All Saints is a principal feast. This means it is one of the high holy days of the Christian year. And unlike days like Christmas and Easter, most people don’t really know what we are doing today on All Saints’ Day, other than, and very frankly said, celebrating those people who have died before us.

What might be helpful is a brief march through history, and an explanation of where Anglicans find themselves….
In the earliest of Christian days, it was Christian martyrs who were viewed as Saints. This is why we hold Saint Stephen to be so very important to the faith, as the first Christian martyr. You see illusions to this in the reading we had today from the Revelation to St. John. Referring to saints only as the martyrs continued for the first couple of hundred years of Christianity.

By the 3rd century, people began to include local heroes as saints, along with martyrs – those whose lives were exemplary demonstrations of Christian discipleship. We then began to cross boundaries of communities to find and celebrate our saints. Following this, communities began observing saints out of their local context. Over the course of the next few centuries, there arose not one, but several, sanctoral calendars.

Again, over time, Christians celebrated many saints, some in local and some out of local context. The Western calendar grew in significance, with so many saints to remember. When we hit the 16th century the reformers were not so sure about all these saints, it seemed a bit hocus pocus like, and so the reformers cut way back on the number of saints.

At that time the Protestant traditions switched to using the word “saints” to recover Paul’s use of the word, which simply meant all members of the church, all followers of Jesus. Capital “s” “Saints”, then, were those who were thought to have original contact with Jesus himself – the original disciples become original apostles.

As it is then Anglicanism, has always been in tension on the concert of saints. Are they all ordinary believers? Or just the original apostles? Or other heroic examples of discipleship? The answer varies among Anglicans and right now the Episcopal Church is in a moment of review of our sanctoral calendar, trying to sort all this out. Perhaps then we can leave that story for now, and turn the what might be more pressing for us this day: however wide we cast the net in thinking of the saints, why remember them at all? What is going on this day when we celebrate our faith in Christ with a remembrance of the saints?
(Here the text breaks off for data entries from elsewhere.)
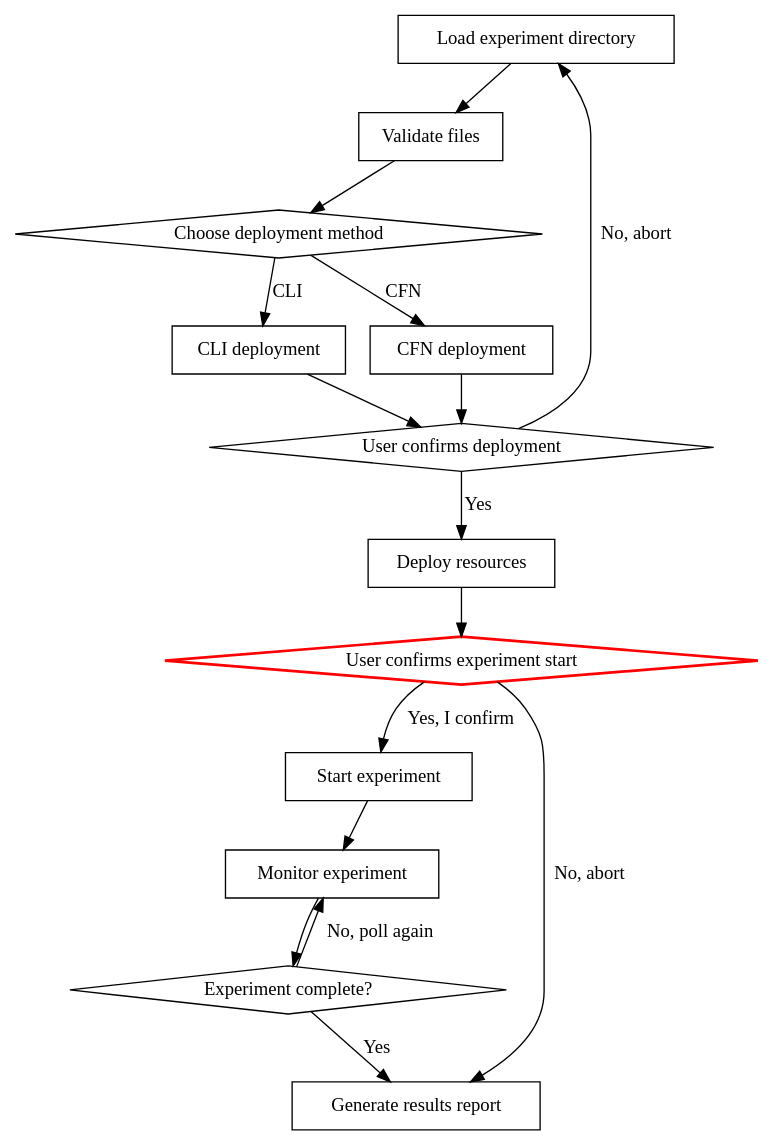
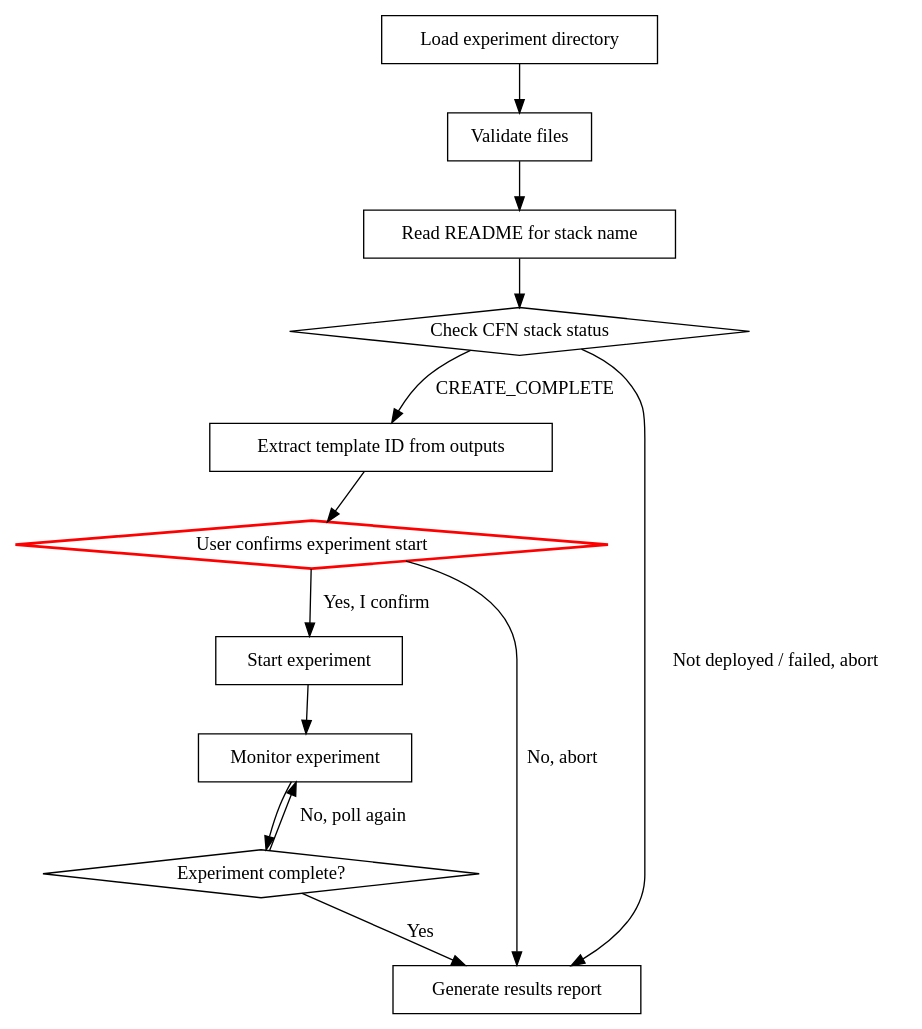
One commit to panlm/skills changed the diagram in aws-fis-experiment-execute/SKILL.md. Above: the diagram before and after it, drawn with Graphviz. The commit also changed other lines of this file and 1 other file, not shown here.

````diff
--- a/aws-fis-experiment-execute/SKILL.md
+++ b/aws-fis-experiment-execute/SKILL.md
@@ -33,32 +37,27 @@
 ```dot
 digraph execute_flow {
     "Load experiment directory" [shape=box];
     "Validate files" [shape=box];
-    "Choose deployment method" [shape=diamond];
-    "CLI deployment" [shape=box];
-    "CFN deployment" [shape=box];
-    "User confirms deployment" [shape=diamond];
-    "Deploy resources" [shape=box];
+    "Read README for stack name" [shape=box];
+    "Check CFN stack status" [shape=diamond];
+    "Extract template ID from outputs" [shape=box];
     "User confirms experiment start" [shape=diamond, style=bold, color=red];
     "Start experiment" [shape=box];
     "Monitor experiment" [shape=box];
     "Experiment complete?" [shape=diamond];
     "Generate results report" [shape=box];
 
     "Load experiment directory" -> "Validate files";
-    "Validate files" -> "Choose deployment method";
-    "Choose deployment method" -> "CLI deployment" [label="CLI"];
-    "Choose deployment method" -> "CFN deployment" [label="CFN"];
-    "CLI deployment" -> "User confirms deployment";
-    "CFN deployment" -> "User confirms deployment";
-    "User confirms deployment" -> "Deploy resources" [label="Yes"];
-    "User confirms deployment" -> "Load experiment directory" [label="No, abort"];
-    "Deploy resources" -> "User confirms experiment start";
+    "Validate files" -> "Read README for stack name";
+    "Read README for stack name" -> "Check CFN stack status";
+    "Check CFN stack status" -> "Extract template ID from outputs" [label="CREATE_COMPLETE"];
+    "Check CFN stack status" -> "Generate results report" [label="Not deployed / failed, abort"];
+    "Extract template ID from outputs" -> "User confirms experiment start";
     "User confirms experiment start" -> "Start experiment" [label="Yes, I confirm"];
     "User confirms experiment start" -> "Generate results report" [label="No, abort"];
     "Start experiment" -> "Monitor experiment";
-    "Monitor experiment" -> "Experiment complete?" ;
+    "Monitor experiment" -> "Experiment complete?";
     "Experiment complete?" -> "Monitor experiment" [label="No, poll again"];
     "Experiment complete?" -> "Generate results report" [label="Yes"];
 }
 ```
````
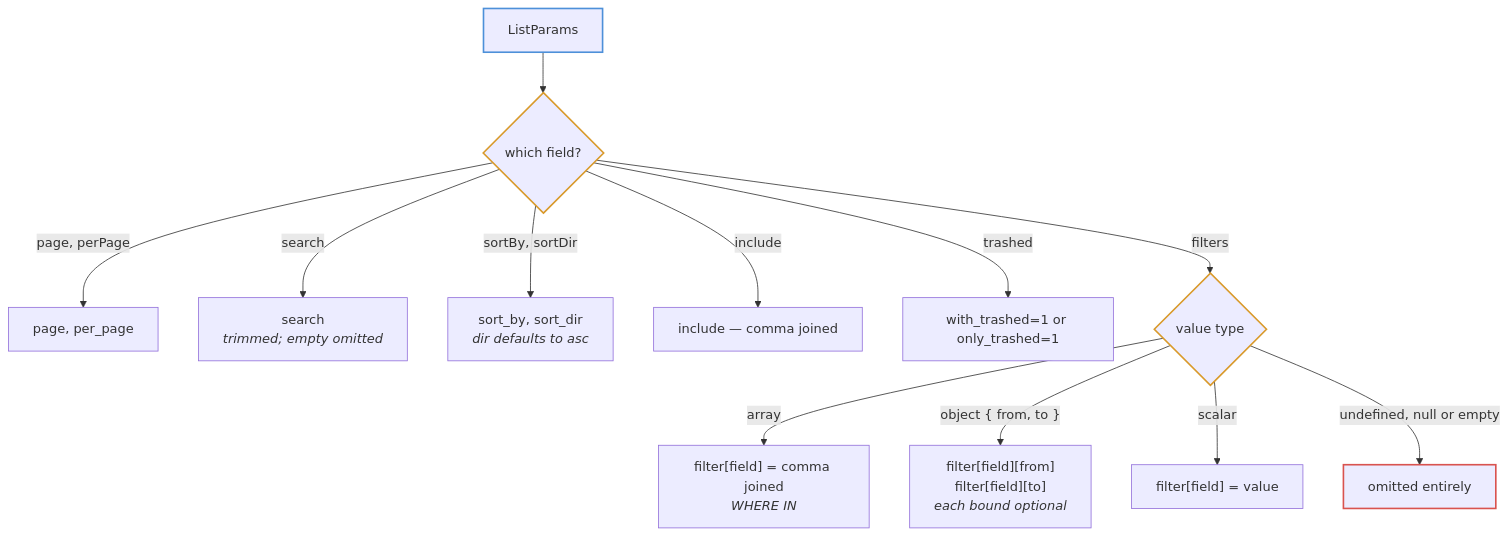
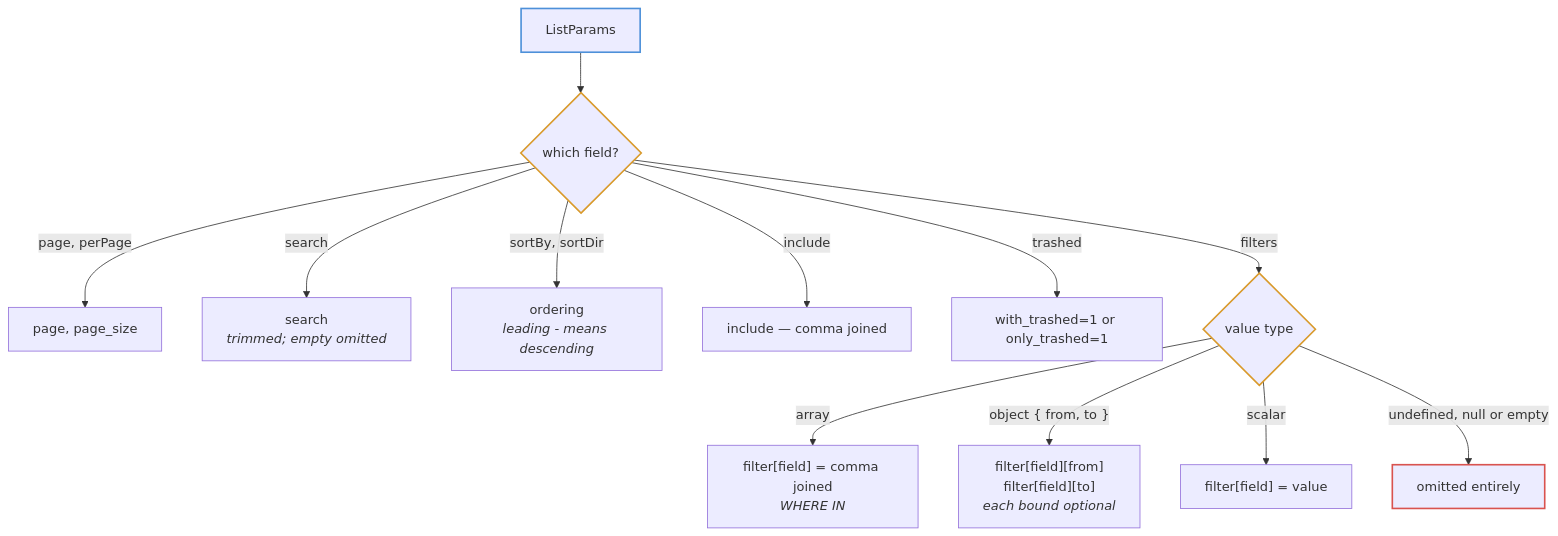
Before and after one commit to TGCTZ/TGC-SERVICE-FRONTEND: the third of 4 diagrams in docs/diagrams/list-table-flow.md, drawn with Mermaid. The commit also changed other lines of this file and 18 other files, not shown here.

````diff
--- a/docs/diagrams/list-table-flow.md
+++ b/docs/diagrams/list-table-flow.md
@@ -64,21 +64,21 @@
 ```mermaid
 flowchart TD
     IN["ListParams"] --> P{"which field?"}
 
-    P -->|"page, perPage"| PG["page, per_page"]
+    P -->|"page, perPage"| PG["page, page_size"]
     P -->|search| SR["search<br/><i>trimmed; empty omitted</i>"]
-    P -->|"sortBy, sortDir"| ST["sort_by, sort_dir<br/><i>dir defaults to asc</i>"]
+    P -->|"sortBy, sortDir"| ST["ordering<br/><i>leading - means descending</i>"]
     P -->|include| IC["include — comma joined"]
     P -->|trashed| TR["with_trashed=1 or only_trashed=1"]
     P -->|filters| FV{"value type"}
 
     FV -->|array| ARR["filter[field] = comma joined<br/><i>WHERE IN</i>"]
     FV -->|"object { from, to }"| RANGE["filter[field][from]<br/>filter[field][to]<br/><i>each bound optional</i>"]
     FV -->|scalar| SCAL["filter[field] = value"]
     FV -->|"undefined, null or empty"| SKIP["omitted entirely"]
 
     style IN stroke:#4d90d9,stroke-width:2px
     style P stroke:#d99a2b,stroke-width:2px
     style FV stroke:#d99a2b,stroke-width:2px
     style SKIP stroke:#d9534f,stroke-width:2px
 ```
````
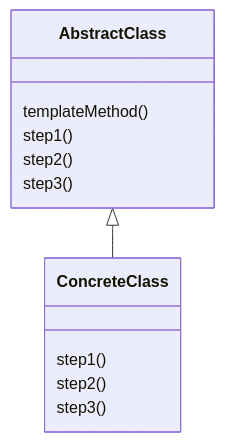
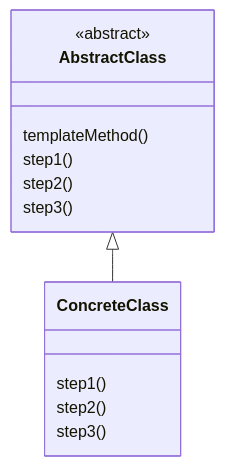
Before and after one commit to Shun100/design-patterns: the first of 2 diagrams in 01_TemplateMethod/TemplateMethod.md, drawn with Mermaid. The commit also changed 2 other files, not shown here.

Commit message:
Add 02_Singleton

````diff
--- a/01_TemplateMethod/TemplateMethod.md
+++ b/01_TemplateMethod/TemplateMethod.md
@@ -15,16 +15,17 @@
 ``` mermaid
 classDiagram
   class AbstractClass {
+    <<abstract>>
     templateMethod()
     step1()
     step2()
     step3()
   }
   class ConcreteClass {
     step1()
     step2()
     step3()
   }
 
   AbstractClass <|-- ConcreteClass
 ```
````
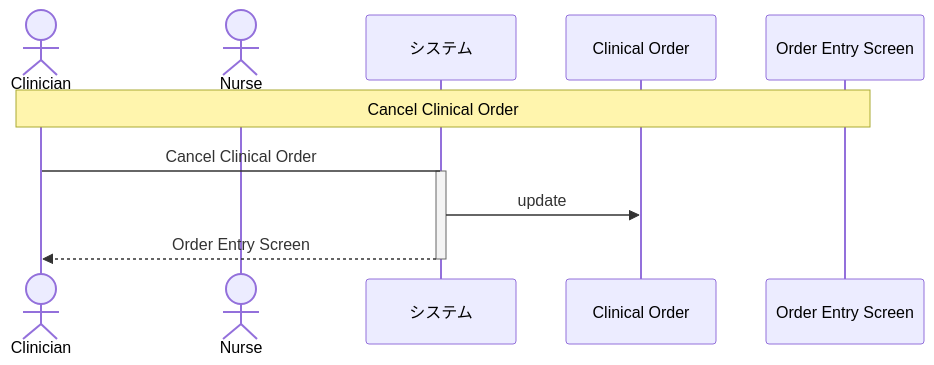
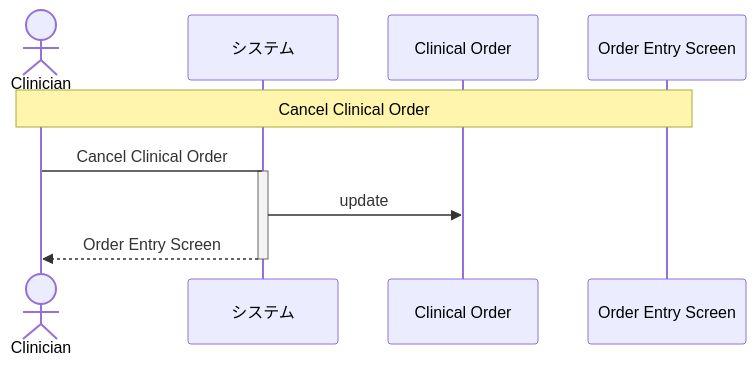
The diagram in samples/clinic-ops/out/uc/sequence_cancel_clinical_order.mmd (manji-0/rdra-ish-dsl), drawn with Mermaid before and after one commit. The commit also changed 68 other files, not shown here.

Commit message:
fix: scope sequence actors to use cases

```diff
--- a/samples/clinic-ops/out/uc/sequence_cancel_clinical_order.mmd
+++ b/samples/clinic-ops/out/uc/sequence_cancel_clinical_order.mmd
@@ -1,13 +1,12 @@
 sequenceDiagram
   actor Clinician as Clinician
-  actor Nurse as Nurse
   participant System as システム
   participant ClinicalOrder as Clinical Order
   participant OrderEntryScreen as Order Entry Screen
 
   Note over Clinician,OrderEntryScreen: Cancel Clinical Order
   Clinician->System: Cancel Clinical Order
   activate System
   System->>ClinicalOrder: update
   System-->>Clinician: Order Entry Screen
   deactivate System
```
Perhaps G.K Chesteron can help us here. Chesterton once said: “Tradition means giving votes to the most obscure of all classes, our ancestors. It is the democracy of the dead. Tradition refuses to submit to the small and arrogant oligarchy of those who merely happen to be walking about.”

What this quote gets at is the need to resist the idea that the faith of the living (in other words, our faith) somehow out does, is more important, more reasoned, more thought out, than the faith of those that passed this way before us. We imagine that our understanding of what is reasonable and rational is also therefore what is true. And yet, in the scheme of history, we are a but a blip on the radar. There is a heavenly host, with whom we worship as well. Their (meaning that of the heavenly host) understanding of faith is perhaps very different. On All Saints Day, we give them a hearing. Faith then is not all about me and what I think or us… but instead we receive and carry on, something much larger, something bigger. With this, we get offered a huge dose of humility.

I’m inclined to borrow from the Orthodox Christians, that the local assembly is never the whole assembly. When two or three are gathered, it is not only important that God is in the midst of them, but that they are joined by a whole assembly of those who have gone before.

There is something to this faith; there is a reason why these scriptures speak to us now as well as people 2000 years and older. There is something to being Blessed. There is something to being a saint. This doesn’t change with 2000 years, because there is something to having a life focused on God. God cares for those who know and honor God. In particular, God cares for those who are downtrodden by any number of means. It is not God’s way to do a cheap fix, but it is God’s way to provide peace that passes understanding. Saints have known that for thousands of years and saints know it still. This walk that we walk— the faith walk—shares at its core a dependence on God. In this we are joined with the fullness of the heavenly host, in relation with the triune God and all who know God.
They lived not only in ages past,
there are hundreds of thousands still,
the world is bright with the joyous saints
who love to do Jesus’ will.
You can meet them in school, or in lanes, or at sea,
in church, or in trains, or in shops, or at tea,
for the saints of God are just folk like me,
and I mean to be one too.

[said, not sung, for once…]